Timeline: Dallas County Judge Jim Foster
January 2007 – Foster announces during his first meeting as the new county judge that he may resemble "Bambi in headlights."
May – Foster angers Commissioner John Wiley Price by voting with Republican commissioners against a Price proposal regarding the expansion of a foreign trade zone in Price's district. The vote leads to lasting tensions between Price and Foster.
June – Foster is a no-show at a meeting where commissioners are scheduled to vote to sanction Constable Mike Dupree for misconduct. Foster's absence, which he blamed on a migraine, forces a last-minute cancellation of the meeting and prompts an angry Price to call him derelict in his duty.
December – Foster announces he wants to form an advisory board to guide the creation of the state's first countywide clean air task force.
October 2008 – Price shows up at a meeting with a nameplate that says "Judge Foster Gump" the week after Foster's vote to kill a master plan Price had wanted for an inland port in his district.
May 2009 – During a court-ordered deposition, Foster says the FBI has questioned him many times about Price. Price wanted Foster to answer questions under oath about statements the judge made accusing Price of shaking down an inland port developer.
October – Foster orders information technology staff to enter Constable Jaime Cortes' office before dawn to copy his computer hard drive without a warrant or subpoena. The move outrages Cortes and other elected officials.
December – At a meeting, Foster bangs his gavel to restore order during a noisy dispute about the constable investigation. Price pounds his fist and shouts – inches from Foster's face – "So what? Make me come to order!"

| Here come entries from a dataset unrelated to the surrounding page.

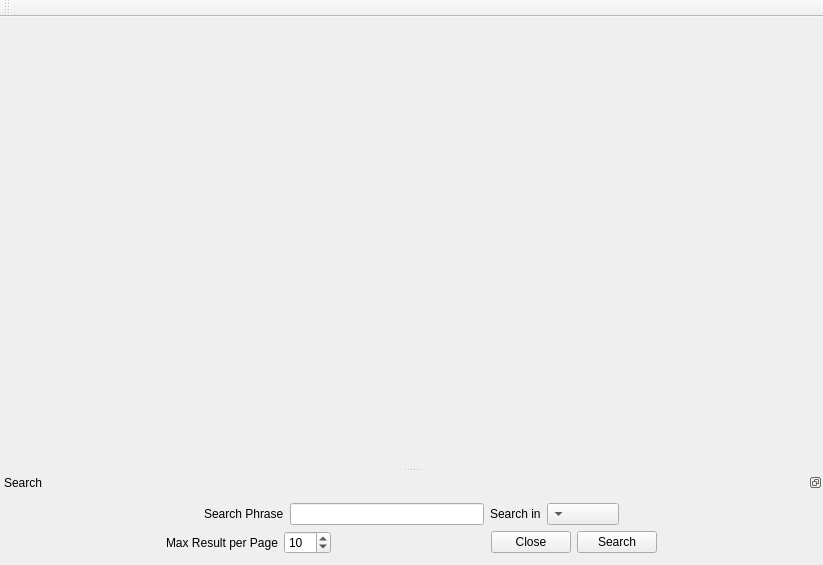
Before: the Qt Designer form mainwindow.ui in srazi/Saaghar, drawn with Qt 5.
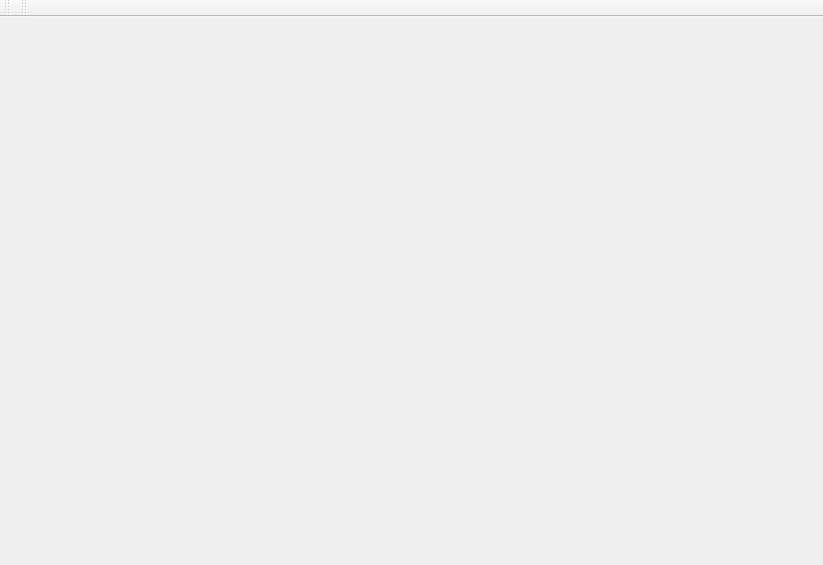
After: the same form once the commit is applied.

Commit message: New: Saaghar supports importing of new sets of poem. New: Now, 'Main ToolBar' is full customizable. New: a simple 'Random' button was added. Improved: changing 'Search dockWidget' to a 'toolBar'. Improved: random algorithm was improved. Improved: show a default photo for poets without photo. Improved: 'description' added to GanjoorPoet object. Fixed: some shortcut changed and added.

Diff of the .ui file:
```diff
--- a/mainwindow.ui
+++ b/mainwindow.ui
@@ -52,165 +52,16 @@
     <bool>false</bool>
    </attribute>
   </widget>
-  <widget class="QDockWidget" name="searchWidget">
-   <property name="enabled">
-    <bool>true</bool>
-   </property>
-   <property name="layoutDirection">
-    <enum>Qt::LeftToRight</enum>
-   </property>
-   <property name="features">
-    <set>QDockWidget::DockWidgetFloatable|QDockWidget::DockWidgetMovable</set>
-   </property>
-   <property name="allowedAreas">
-    <set>Qt::BottomDockWidgetArea|Qt::TopDockWidgetArea</set>
-   </property>
+  <widget class="QToolBar" name="searchToolBar">
    <property name="windowTitle">
     <string>Search</string>
    </property>
-   <attribute name="dockWidgetArea">
-    <number>8</number>
+   <attribute name="toolBarArea">
+    <enum>TopToolBarArea</enum>
    </attribute>
-   <widget class="QWidget" name="dockWidgetContents">
-    <layout class="QGridLayout" name="gridLayout_2">
-     <item row="0" column="1">
-      <layout class="QVBoxLayout" name="verticalLayout">
-       <item>
-        <layout class="QHBoxLayout" name="horizontalLayout_2">
-         <item>
-          <spacer name="horizontalSpacer_5">
-           <property name="orientation">
-            <enum>Qt::Horizontal</enum>
-           </property>
-           <property name="sizeHint" stdset="0">
-            <size>
-             <width>40</width>
-             <height>20</height>
-            </size>
-           </property>
-          </spacer>
-         </item>
-         <item>
-          <widget class="QLabel" name="labelSearchPhrase">
-           <property name="text">
-            <string>Search Phrase</string>
-           </property>
-          </widget>
-         </item>
-         <item>
-          <widget class="QLineEdit" name="lineEditSearchText">
-           <property name="layoutDirection">
-            <enum>Qt::RightToLeft</enum>
-           </property>
-          </widget>
-         </item>
-         <item>
-          <widget class="QLabel" name="labelSearchIn">
-           <property name="text">
-            <string>Search in</string>
-           </property>
-          </widget>
-         </item>
-         <item>
-          <widget class="QComboBox" name="comboBoxSearchRegion">
-           <property name="layoutDirection">
-            <enum>Qt::RightToLeft</enum>
-           </property>
-          </widget>
-         </item>
-         <item>
-          <spacer name="horizontalSpacer_2">
-           <property name="orientation">
-            <enum>Qt::Horizontal</enum>
-           </property>
-           <property name="sizeHint" stdset="0">
-            <size>
-             <width>40</width>
-             <height>20</height>
-            </size>
-           </property>
-          </spacer>
-         </item>
-        </layout>
-       </item>
-       <item>
-        <layout class="QHBoxLayout" name="horizontalLayout_3">
-         <item>
-          <spacer name="horizontalSpacer_4">
-           <property name="orientation">
-            <enum>Qt::Horizontal</enum>
-           </property>
-           <property name="sizeHint" stdset="0">
-            <size>
-             <width>40</width>
-             <height>20</height>
-            </size>
-           </property>
-          </spacer>
-         </item>
-         <item>
-          <widget class="QLabel" name="labelMaxResult">
-           <property name="text">
-            <string>Max Result per Page</string>
-           </property>
-          </widget>
-         </item>
-         <item>
-          <widget class="QSpinBox" name="spinBoxMaxSearchResult">
-           <property name="maximum">
-            <number>100</number>
-           </property>
-           <property name="value">
-            <number>10</number>
-           </property>
-          </widget>
-         </item>
-         <item>
-          <spacer name="horizontalSpacer">
-           <property name="orientation">
-            <enum>Qt::Horizontal</enum>
-           </property>
-           <property name="sizeHint" stdset="0">
-            <size>
-             <width>40</width>
-             <height>20</height>
-            </size>
-           </property>
-          </spacer>
-         </item>
-         <item>
-          <widget class="QPushButton" name="pushButtonSearchCancel">
-           <property name="text">
-            <string>Close</string>
-           </property>
-          </widget>
-         </item>
-         <item>
-          <widget class="QPushButton" name="pushButtonSearch">
-           <property name="text">
-            <string>Search</string>
-           </property>
-          </widget>
-         </item>
-         <item>
-          <spacer name="horizontalSpacer_3">
-           <property name="orientation">
-            <enum>Qt::Horizontal</enum>
-           </property>
-           <property name="sizeHint" stdset="0">
-            <size>
-             <width>40</width>
-             <height>20</height>
-            </size>
-           </property>
-          </spacer>
-         </item>
-        </layout>
-       </item>
-      </layout>
-     </item>
-    </layout>
-   </widget>
+   <attribute name="toolBarBreak">
+    <bool>false</bool>
+   </attribute>
   </widget>
  </widget>
  <layoutdefault spacing="6" margin="11"/>
```
Left out of the diff: 19 changed lines with no effect on the pictures. The commit also changes 22 other files.
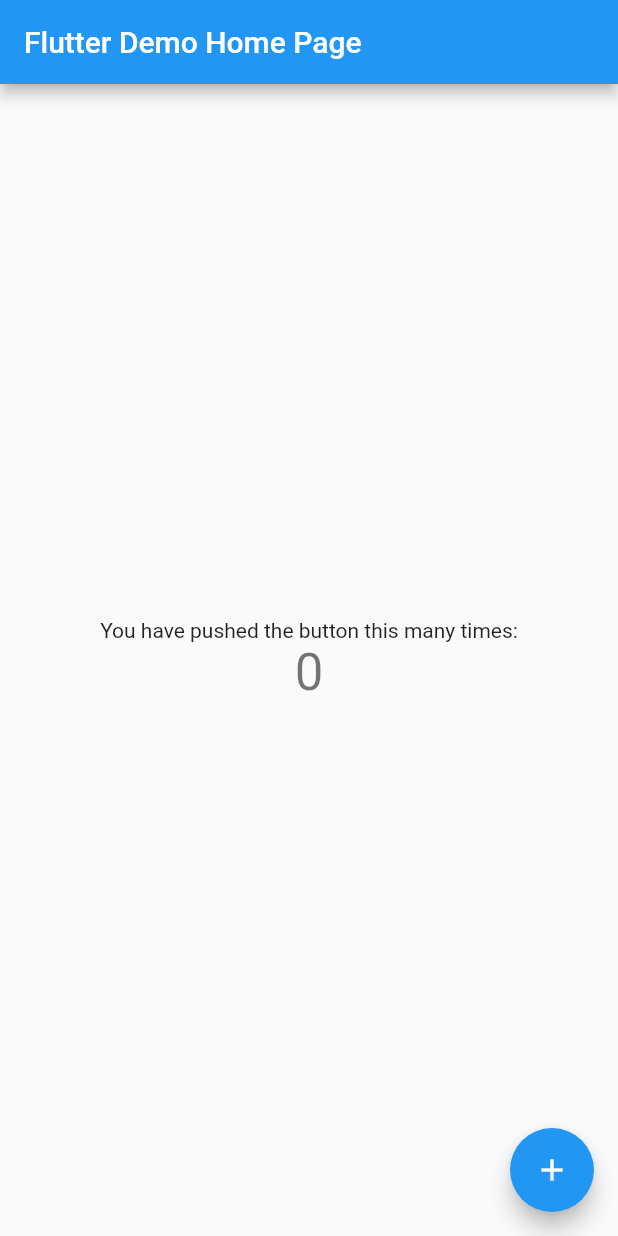
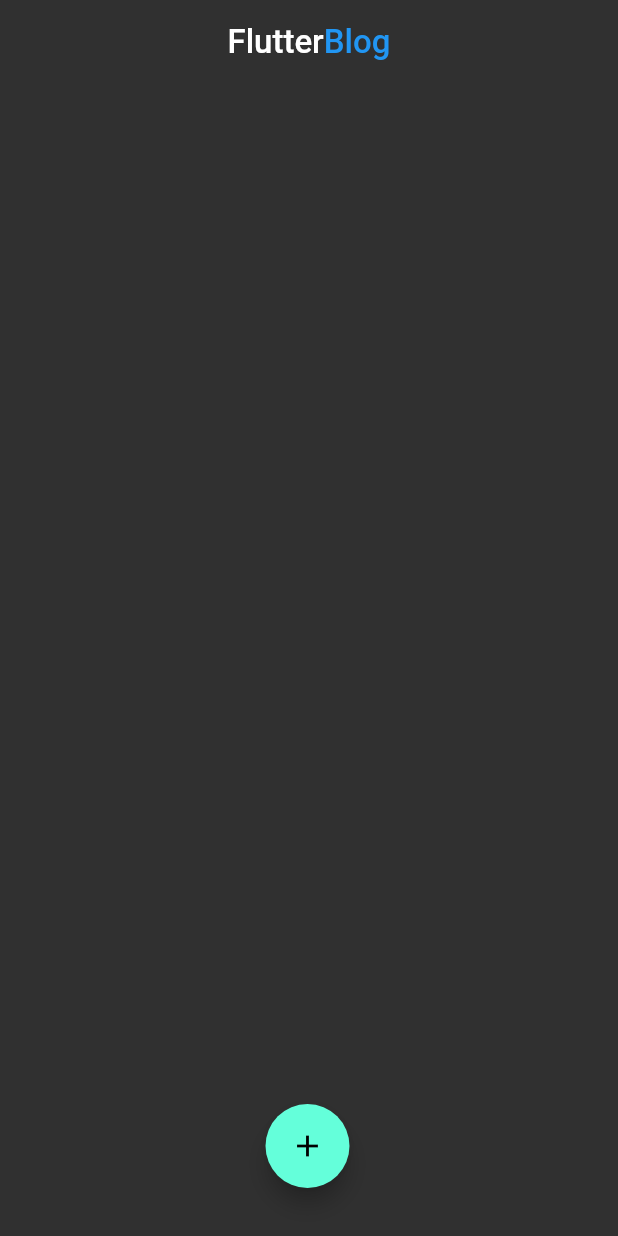
Before and after one commit to PatrickChow0803/Flutter_Blog, a Flutter app: the screen it shows after launch, on a phone screen of 412 x 824 dp. Run offline on Flutter 3.47's test engine with Material 2 defaults, Android fonts, the phone set to English and light mode, and no system bars.

Commit message:
Added the bare minimum for the home screen

```diff
--- a/lib/main.dart
+++ b/lib/main.dart
@@ -1,4 +1,5 @@
 import 'package:flutter/material.dart';
+import 'package:flutter_blog/screens/home.dart';
 
 void main() {
   runApp(MyApp());
@@ -10,108 +11,8 @@ class MyApp extends StatelessWidget {
   Widget build(BuildContext context) {
     return MaterialApp(
       title: 'Flutter Demo',
-      theme: ThemeData(
-        // This is the theme of your application.
-        //
-        // Try running your application with "flutter run". You'll see the
-        // application has a blue toolbar. Then, without quitting the app, try
-        // changing the primarySwatch below to Colors.green and then invoke
-        // "hot reload" (press "r" in the console where you ran "flutter run",
-        // or simply save your changes to "hot reload" in a Flutter IDE).
-        // Notice that the counter didn't reset back to zero; the application
-        // is not restarted.
-        primarySwatch: Colors.blue,
-        // This makes the visual density adapt to the platform that you run
-        // the app on. For desktop platforms, the controls will be smaller and
-        // closer together (more dense) than on mobile platforms.
-        visualDensity: VisualDensity.adaptivePlatformDensity,
-      ),
-      home: MyHomePage(title: 'Flutter Demo Home Page'),
+      theme: ThemeData.dark(),
+      home: HomePage(),
     );
   }
 }
-
-class MyHomePage extends StatefulWidget {
-  MyHomePage({Key key, this.title}) : super(key: key);
-
-  // This widget is the home page of your application. It is stateful, meaning
-  // that it has a State object (defined below) that contains fields that affect
-  // how it looks.
-
-  // This class is the configuration for the state. It holds the values (in this
-  // case the title) provided by the parent (in this case the App widget) and
-  // used by the build method of the State. Fields in a Widget subclass are
-  // always marked "final".
-
-  final String title;
-
-  @override
-  _MyHomePageState createState() => _MyHomePageState();
-}
-
-class _MyHomePageState extends State<MyHomePage> {
-  int _counter = 0;
-
-  void _incrementCounter() {
-    setState(() {
-      // This call to setState tells the Flutter framework that something has
-      // changed in this State, which causes it to rerun the build method below
-      // so that the display can reflect the updated values. If we changed
-      // _counter without calling setState(), then the build method would not be
-      // called again, and so nothing would appear to happen.
-      _counter++;
-    });
-  }
-
-  @override
-  Widget build(BuildContext context) {
-    // This method is rerun every time setState is called, for instance as done
-    // by the _incrementCounter method above.
-    //
-    // The Flutter framework has been optimized to make rerunning build methods
-    // fast, so that you can just rebuild anything that needs updating rather
-    // than having to individually change instances of widgets.
-    return Scaffold(
-      appBar: AppBar(
-        // Here we take the value from the MyHomePage object that was created by
-        // the App.build method, and use it to set our appbar title.
-        title: Text(widget.title),
-      ),
-      body: Center(
-        // Center is a layout widget. It takes a single child and positions it
-        // in the middle of the parent.
-        child: Column(
-          // Column is also a layout widget. It takes a list of children and
-          // arranges them vertically. By default, it sizes itself to fit its
-          // children horizontally, and tries to be as tall as its parent.
-          //
-          // Invoke "debug painting" (press "p" in the console, choose the
-          // "Toggle Debug Paint" action from the Flutter Inspector in Android
-          // Studio, or the "Toggle Debug Paint" command in Visual Studio Code)
-          // to see the wireframe for each widget.
-          //
-          // Column has various properties to control how it sizes itself and
-          // how it positions its children. Here we use mainAxisAlignment to
-          // center the children vertically; the main axis here is the vertical
-          // axis because Columns are vertical (the cross axis would be
-          // horizontal).
-          mainAxisAlignment: MainAxisAlignment.center,
-          children: <Widget>[
-            Text(
-              'You have pushed the button this many times:',
-            ),
-            Text(
-              '$_counter',
-              style: Theme.of(context).textTheme.headline4,
-            ),
-          ],
-        ),
-      ),
-      floatingActionButton: FloatingActionButton(
-        onPressed: _incrementCounter,
-        tooltip: 'Increment',
-        child: Icon(Icons.add),
-      ), // This trailing comma makes auto-formatting nicer for build methods.
-    );
-  }
-}
--- /dev/null
+++ b/lib/screens/create_blog.dart
@@ -0,0 +1,13 @@
+import 'package:flutter/material.dart';
+
+class CreateBlog extends StatefulWidget {
+  @override
+  _CreateBlogState createState() => _CreateBlogState();
+}
+
+class _CreateBlogState extends State<CreateBlog> {
+  @override
+  Widget build(BuildContext context) {
+    return Container();
+  }
+}
--- /dev/null
+++ b/lib/screens/home.dart
@@ -0,0 +1,43 @@
+import 'package:flutter/material.dart';
+
+class HomePage extends StatefulWidget {
+  @override
+  _HomePageState createState() => _HomePageState();
+}
+
+class _HomePageState extends State<HomePage> {
+  @override
+  Widget build(BuildContext context) {
+    return Scaffold(
+      appBar: AppBar(
+        elevation: 0.0,
+        backgroundColor: Colors.transparent,
+        title: Row(
+          mainAxisAlignment: MainAxisAlignment.center,
+          children: [
+            Text(
+              'Flutter',
+              style: TextStyle(fontSize: 22),
+            ),
+            Text(
+              'Blog',
+              style: TextStyle(fontSize: 22, color: Colors.blue),
+            ),
+          ],
+        ),
+      ),
+      floatingActionButton: Padding(
+        padding: const EdgeInsets.only(bottom: 16.0, left: 30.0),
+        child: Row(
+          mainAxisAlignment: MainAxisAlignment.center,
+          children: [
+            FloatingActionButton(
+              onPressed: () {},
+              child: Icon(Icons.add),
+            ),
+          ],
+        ),
+      ),
+    );
+  }
+}
```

March 2010 – Foster's hopes for re-election end when he places a distant third in the Democratic primary. On election night, he blames voter fraud for his defeat and says the U.S. attorney is investigating. The U.S. attorney's office says no such investigation exists. email@example.com